Alienware m15 Review: Thin, Light, Dense, Deadly
Alienware M15 Review: Storage And Content Creation
We benchmark our systems using the latest Windows updates and hardware drivers from system OEMs like Dell Alienware. Other than that, except where noted, we keep all settings unchanged from the factory. First, let's take a look at the storage devices inside of the Alienware m15. Our test unit came with two identical Toshiba XG5 512GB NVMe SSDs that are rated to read data at up to 2,700MB/s and write data at a less impress 1,050MB/s. Both drives are also covered by a copper heat spreader to wick thermals away a touch.
Both SSDs perform exceptionally well in our test even manage to exceed their factory rated maximum speed at times. Though we would have liked to see SSDs with a faster write speed in such a high-end notebook, these drives should satisfy the use case of virtually any gamer. As you'll notice, our C: drive volume performed worse in spots than our D: drive during the test, which is indicative of OS background tasks likely consuming some bandwidth. People that desire even more performance can also configure these drives in a RAID 0 array if they so choose, or those concerned about data loss and desire redundancy can set them up in a RAID 1.
Our Cinebench runs test the CPU and GPU independently and provides a glimpse of raw performance. The test is based on Maxon’s Cinema 4D modeling software that’s used in movie productions.

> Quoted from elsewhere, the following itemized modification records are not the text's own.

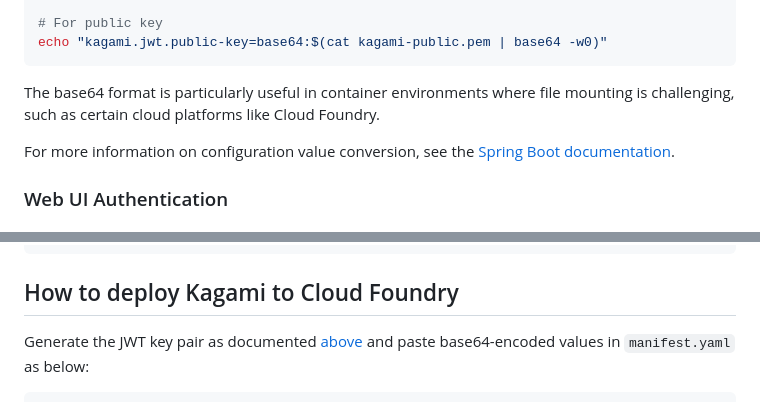
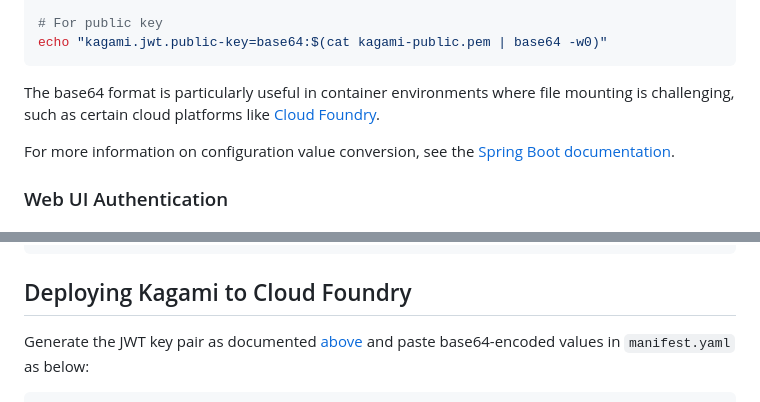
Before and after one commit to making/kagami, a Markdown page: README.md, 2 parts joined by grey strips. Drawn GitHub-style.

````diff
--- a/README.md
+++ b/README.md
@@ -222,7 +222,7 @@ echo "kagami.jwt.private-key=base64:$(cat kagami-private.pem | base64 -w0)"
 echo "kagami.jwt.public-key=base64:$(cat kagami-public.pem | base64 -w0)"
 ```
 
-The base64 format is particularly useful in container environments where file mounting is challenging, such as certain cloud platforms like Cloud Foundry.
+The base64 format is particularly useful in container environments where file mounting is challenging, such as certain cloud platforms like [Cloud Foundry](#deploying-kagami-to-cloud-foundry).
 
 For more information on configuration value conversion, see the [Spring Boot documentation](https://docs.spring.io/spring-boot/reference/features/external-config.html#features.external-config.typesafe-configuration-properties.conversion.base64).
 
@@ -575,7 +575,7 @@ settingsEvaluated {
 ```
 
 
-## How to deploy Kagami to Cloud Foundry
+## Deploying Kagami to Cloud Foundry
 
 Generate the JWT key pair as documented [above](#private-repository-configuration) and paste base64-encoded values in `manifest.yaml` as below:
 
````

Testing with the newest version of Cinebench we got some rather strange results. We ran this test a half dozen times to ensure that our results were accurate, but for some reason the OpenGL score achieved by the Alienware M15's GeForce GTX 1070 Max-Q was relatively low and close to a GeForce GTX 1060. This is likely due to driver version variation and not much to be concerned with, however. CPU performance was excellent, on the other hand, and the Alienware M15 successfully beat out the competition to claim the #1 spot in our chart.